ASSIGNMENT:
A word-for-word copy of the entries, with images excluded, is the expected answer.
(DATASET EXTRACT Opens)
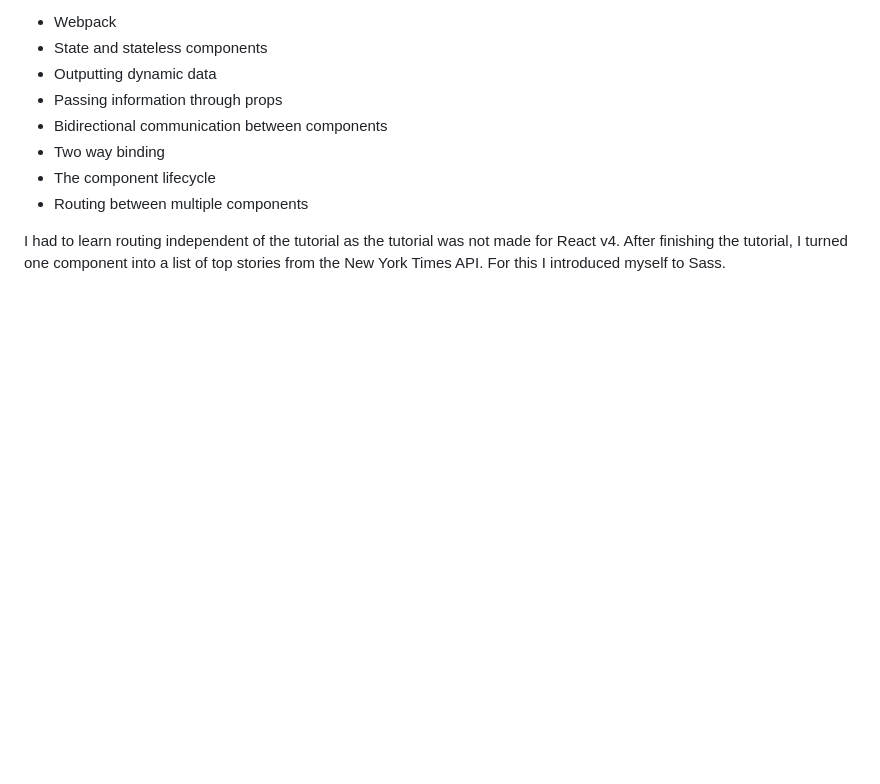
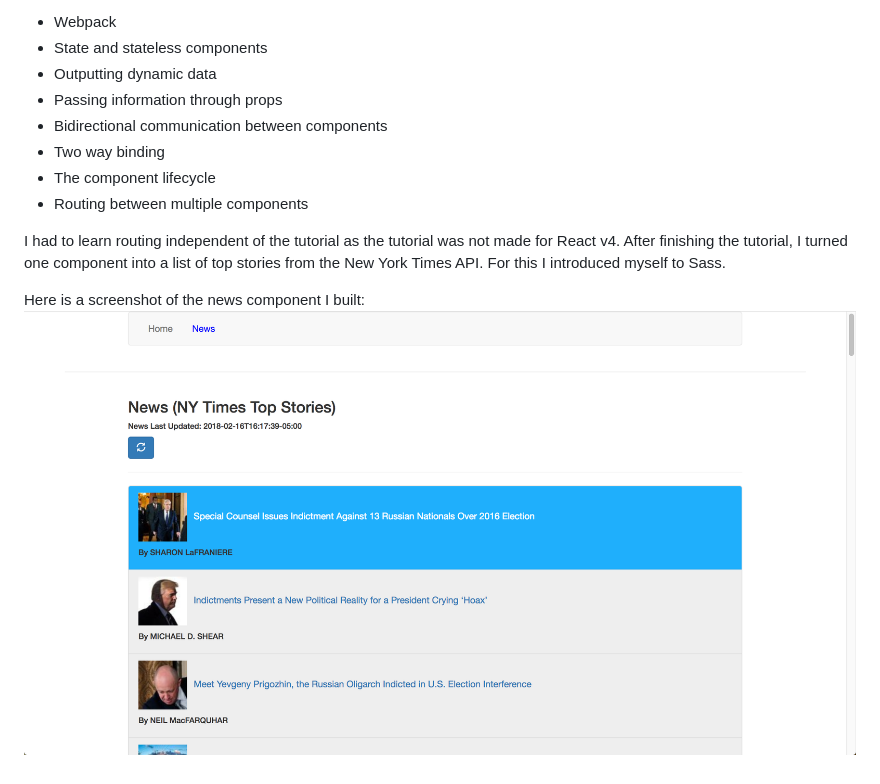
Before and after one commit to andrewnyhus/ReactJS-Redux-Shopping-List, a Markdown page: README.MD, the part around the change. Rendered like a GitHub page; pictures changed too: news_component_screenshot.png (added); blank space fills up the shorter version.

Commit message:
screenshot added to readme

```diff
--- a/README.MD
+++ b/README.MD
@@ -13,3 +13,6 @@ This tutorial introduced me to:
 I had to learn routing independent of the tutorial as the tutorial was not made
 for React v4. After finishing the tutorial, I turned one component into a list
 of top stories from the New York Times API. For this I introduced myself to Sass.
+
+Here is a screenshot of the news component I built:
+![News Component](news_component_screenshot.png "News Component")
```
(DATASET EXTRACT Closes)
SOLVED PROBLEM:
Before and after one commit to andrewnyhus/ReactJS-Redux-Shopping-List, a Markdown page: README.MD, the part around the change. Rendered like a GitHub page; pictures changed too: news_component_screenshot.png (added); blank space fills up the shorter version.

Commit message:
screenshot added to readme

```diff
--- a/README.MD
+++ b/README.MD
@@ -13,3 +13,6 @@ This tutorial introduced me to:
 I had to learn routing independent of the tutorial as the tutorial was not made
 for React v4. After finishing the tutorial, I turned one component into a list
 of top stories from the New York Times API. For this I introduced myself to Sass.
+
+Here is a screenshot of the news component I built:
+![News Component](news_component_screenshot.png "News Component")
```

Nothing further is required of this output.